It’s the employer’s responsibility to collect and compile the drug and alcohol testing information generated throughout the year. The information must be submitted annually. For each employee category, the employer is required to report:
- All positive and negative drug testing results—currently only the urine drug test is approved for DOT drug testing
- All positive and negative alcohol testing results
- Refusals to test
Moreover, the information is then broken down into the type of test conducted, such as a pre-employment or random drug test.
Employers must complete and submit the MIS form no later than March 15th of any given year. For the record, the MIS form doesn’t contain any employee-specific information.
GAO recommendations for DOT
The GAO’s latest report listed three recommendations to the DOT and they are:
- The Secretary of Transportation should request an evaluation of the different processes used by each modal administration to verify specifics regarding drug and alcohol testing data in regard to inspections and checking data for errors.
- The DOT’s website should disclose known limitations of drug and alcohol testing data consistent with key actions for open government.
- The Director of ODAPC should reach out to potential users in the general workforce because there may be a broader audience for the public data. Moreover, if the DOT identifies a broader audience, the GAO suggests engaging with potential users to evaluate the benefits and costs of making website improvements.
DOT Concurs with GAO

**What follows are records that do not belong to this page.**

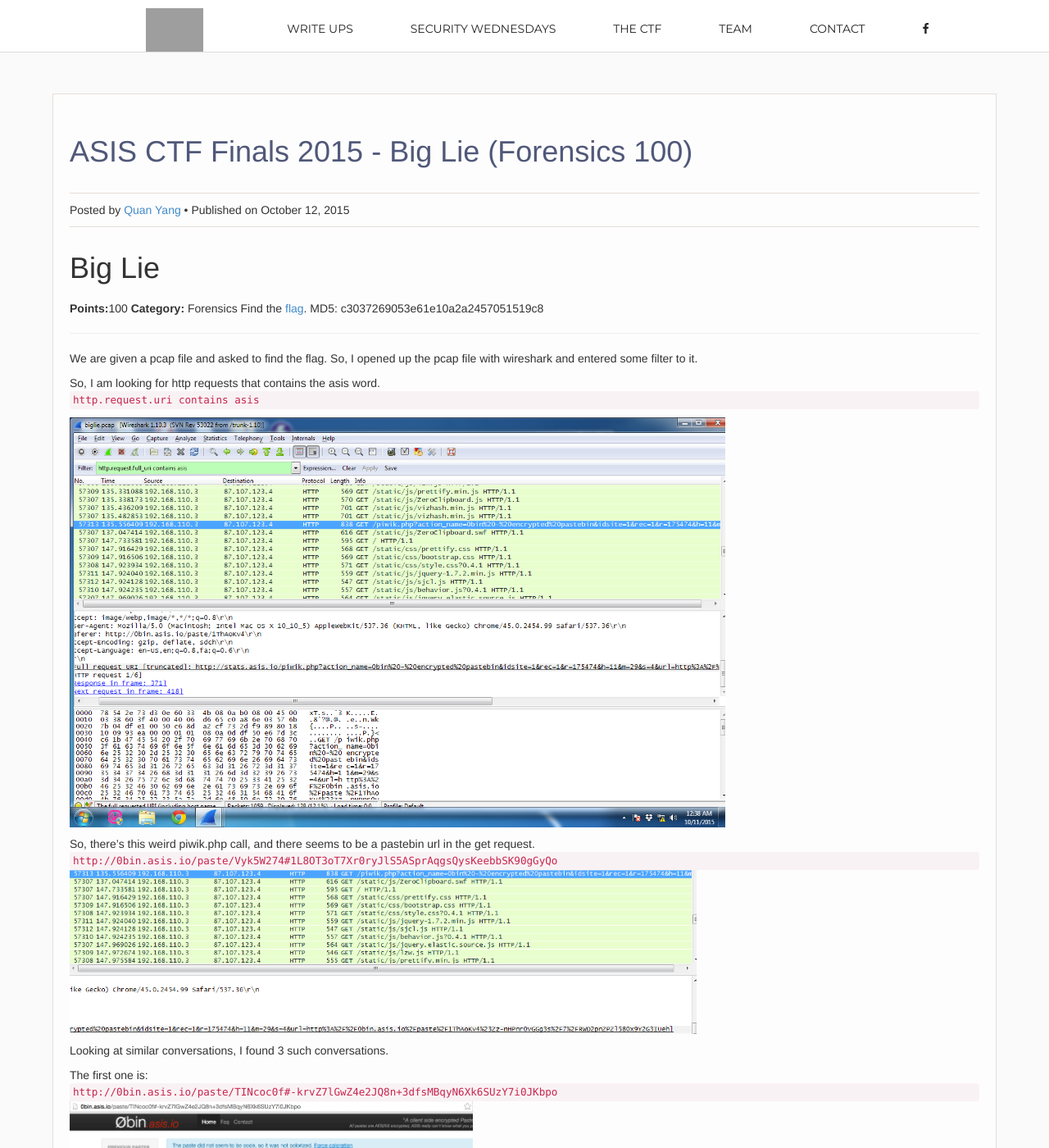
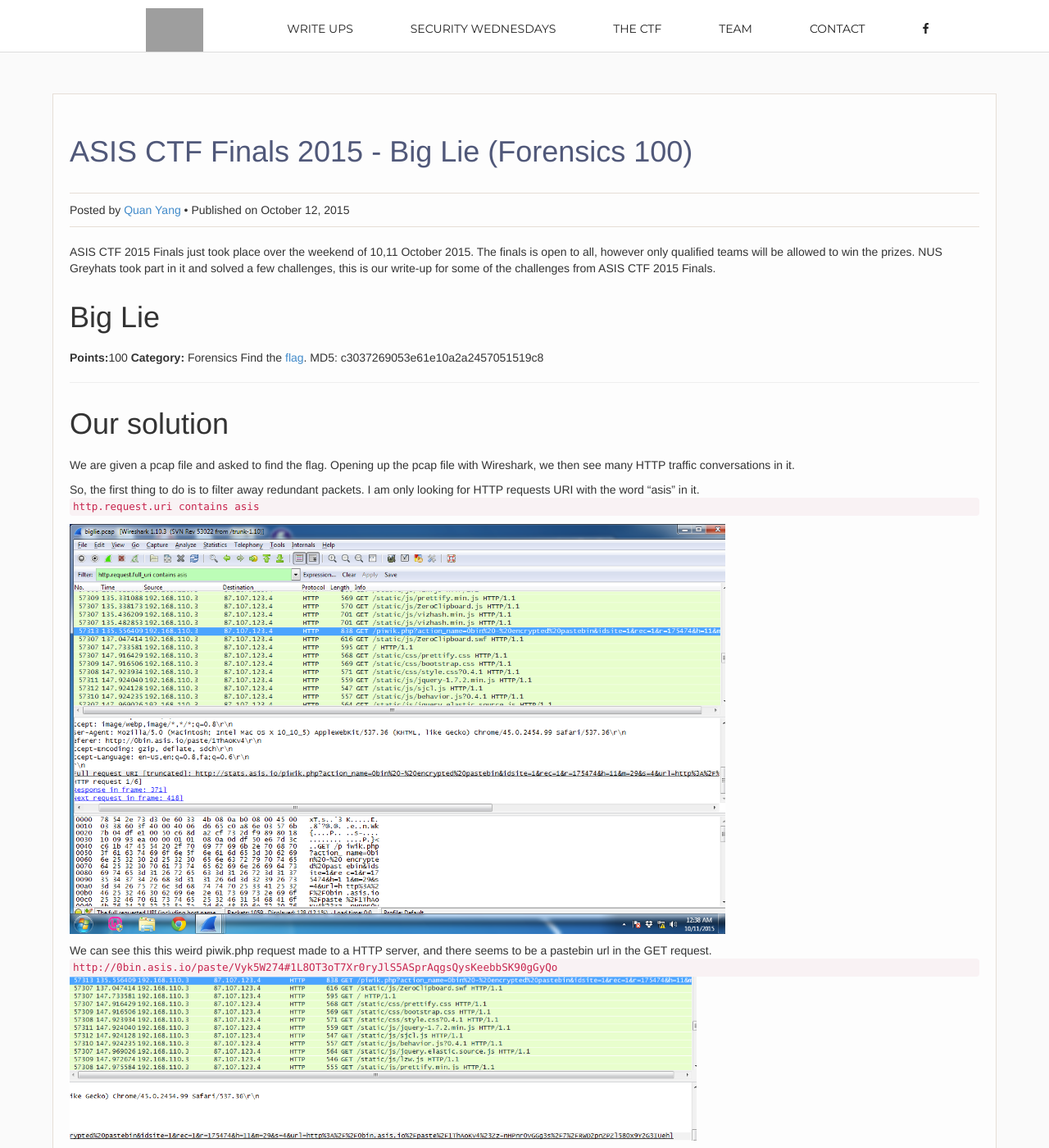
Before and after one commit to NUSGreyhats/write-ups, a Jekyll site: the page built from _posts/2015-10-12-ASISCTF-Final-2015-Big-Lie-(Forensics-100).md, in a window 1280 px wide and 1400 px high. Shown: the whole window at 82% size. Built offline with Jekyll 4.4.1, drawn with Linux system fonts in a browser that asks for light colours; comment, search, counter and statistics services are not loaded; some of the changed text lies outside the part shown.

Commit message:
Fixed a pagination bug and added headers and intro to write-ups

```diff
--- a/_data/authors.yml
+++ b/_data/authors.yml
@@ -7,10 +7,11 @@
   id: quanyang
   name: Quan Yang
   avatar: /profile-pic.jpg
-  bio: Eat, Sleep, Pwn, Repeat.
+  bio: Just a n3wb.
   facebook: https://www.facebook.com/quanyang
   twitter: https://twitter.com/quanyang
   instagram: http://instagram.com/quanyang
+  linkedin: https://www.linkedin.com/in/quanyang
   email: quanyang@nusgreyhats.org
 -
   id: junhao
--- a/_posts/2015-10-12-ASISCTF-Final-2015-Big-Lie-(Forensics-100).md
+++ b/_posts/2015-10-12-ASISCTF-Final-2015-Big-Lie-(Forensics-100).md
@@ -7,6 +7,8 @@
 category: [CTF, Forensics, PCAP]
 ---
 
+ASIS CTF 2015 Finals just took place over the weekend of 10,11 October 2015. The finals is open to all, however only qualified teams will be allowed to win the prizes. NUS Greyhats took part in it and solved a few challenges, this is our write-up for some of the challenges from ASIS CTF 2015 Finals.
+
 # Big Lie
 **Points:**100
 **Category:** Forensics
@@ -15,18 +17,20 @@
 
 ---
 
-We are given a pcap file and asked to find the flag. So, I opened up the pcap file with wireshark and entered some filter to it.
+# Our solution
 
-So, I am looking for http requests that contains the asis word.
+We are given a pcap file and asked to find the flag. Opening up the pcap file with Wireshark, we then see many HTTP traffic conversations in it.
+
+So, the first thing to do is to filter away redundant packets. I am only looking for HTTP requests URI with the word "asis" in it.
 `http.request.uri contains asis`
 
 ![]({{site.url|append: site.baseurl}}/img/res/asis/biglie/wireshark.png){: height="500px" width="auto"}
 
-So, there's this weird piwik.php call, and there seems to be a pastebin url in the get request.
+We can see this this weird piwik.php request made to a HTTP server, and there seems to be a pastebin url in the GET request.
 `http://0bin.asis.io/paste/Vyk5W274#1L8OT3oT7Xr0ryJlS5ASprAqgsQysKeebbSK90gGyQo`
 ![]({{site.url|append: site.baseurl}}/img/res/asis/biglie/interesting.png){: height="200px" width="auto"}
 
-Looking at similar conversations, I found 3 such conversations.
+Looking at all similar conversations, I found 3 such conversations.
 
 The first one is:
 `http://0bin.asis.io/paste/TINcoc0f#-krvZ7lGwZ4e2JQ8n+3dfsMBqyN6Xk6SUzY7i0JKbpo`
--- a/index.html
+++ b/index.html
@@ -13,7 +13,7 @@
             {% if paginator.page == 1 %}
                 <span class="disabled"><i class="fa fa-angle-double-left"></i></span>
             {% else %}
-                <a href="{{ '/' | prepend: site.baseurl | replace: '//', '/' }}"><i class="fa fa-angle-double-left"></i></a>
+                <a href="{{ site.baseurl | replace: '//', '/' }}"><i class="fa fa-angle-double-left"></i></a>
             {% endif %}
         {% endif %}
 
@@ -33,7 +33,7 @@
             {% if i == paginator.page %}
                 <span class="disabled">{{ i }}</span>
             {% else %}
-                <a href="/page/{{ i }}">{{ i }}</a>
+                <a href="{{ site.baseurl | replace: '//', '/' }}/page/{{ i }}/">{{ i }}</a>
             {% endif %}
         {% endfor %}
 
```
Also changed, not shown: other parts of _posts/2015-10-12-ASISCTF-Final-2015-Big-Lie-(Forensics-100).md (+1 -1 lines), _posts/2015-10-12-ASISCTF-Final-2015-Ultra-Compression-(Web-125).md (+5 -1 lines), 7 other files.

The DOT responded favorably to the recommendations and is taking steps to put their suggestions in place. As a matter of fact, it required each operating administration to complete a review to identify whether or not any additional process improvements need to be taken to improve the reliability of the gathered data. The evaluations were to be completed by June 30, 2022.
Additionally, the Office of Drug & Alcohol Policy & Compliance (ODAPC) has highlighted the fact that public drug and alcohol testing data is available on the DOT website at numerous conferences and training sessions throughout the year.
- American Association of Medical Review Officers
- Drug and Alcohol Testing Industry AssociationSubstance
- Abuse Program Administrators Association
- HHS’s Substance Abuse and Mental Health Services
- Administration’s Drug Testing Advisory Board
- FTA’s annual drug and alcohol conference
Meanwhile, the DOT is following through with its commitment to transparency by opening the comment period. It plans to utilize the input received to help increase awareness regarding the availability of data on the website. Moreover, being responsive to user feedback and engaging with those who provide comments will allow for collaborations and a chance to solicit input from non-governmental entities.
Ultimately, though, the goal in reaching out to the public is to determine how these users may value and use the test data that is publically available to them. Moreover, the comments could provide insight on how to improve and maintain the website in the future.
Paving the Way for Safe Travel
By addressing the recommendations presented in the report, the DOT is acknowledging that its ultimate goal is to keep the public safe. Sharing the drug and alcohol testing data collected during the year with employers in the general workforce may allow them to utilize it in a way that creates a safer workplace for their own employees.
A spokesperson for the GAO stated, “With a better understanding of potential needs and uses of the data, DOT would be able to determine whether implementing these actions would provide benefits consistent with any implementation costs.”
If comments warrant making changes to include a broader audience, then, the DOT will engage with users to evaluate the benefits—and costs—of adopting any additional key actions for open government data and will include making improvements to its website.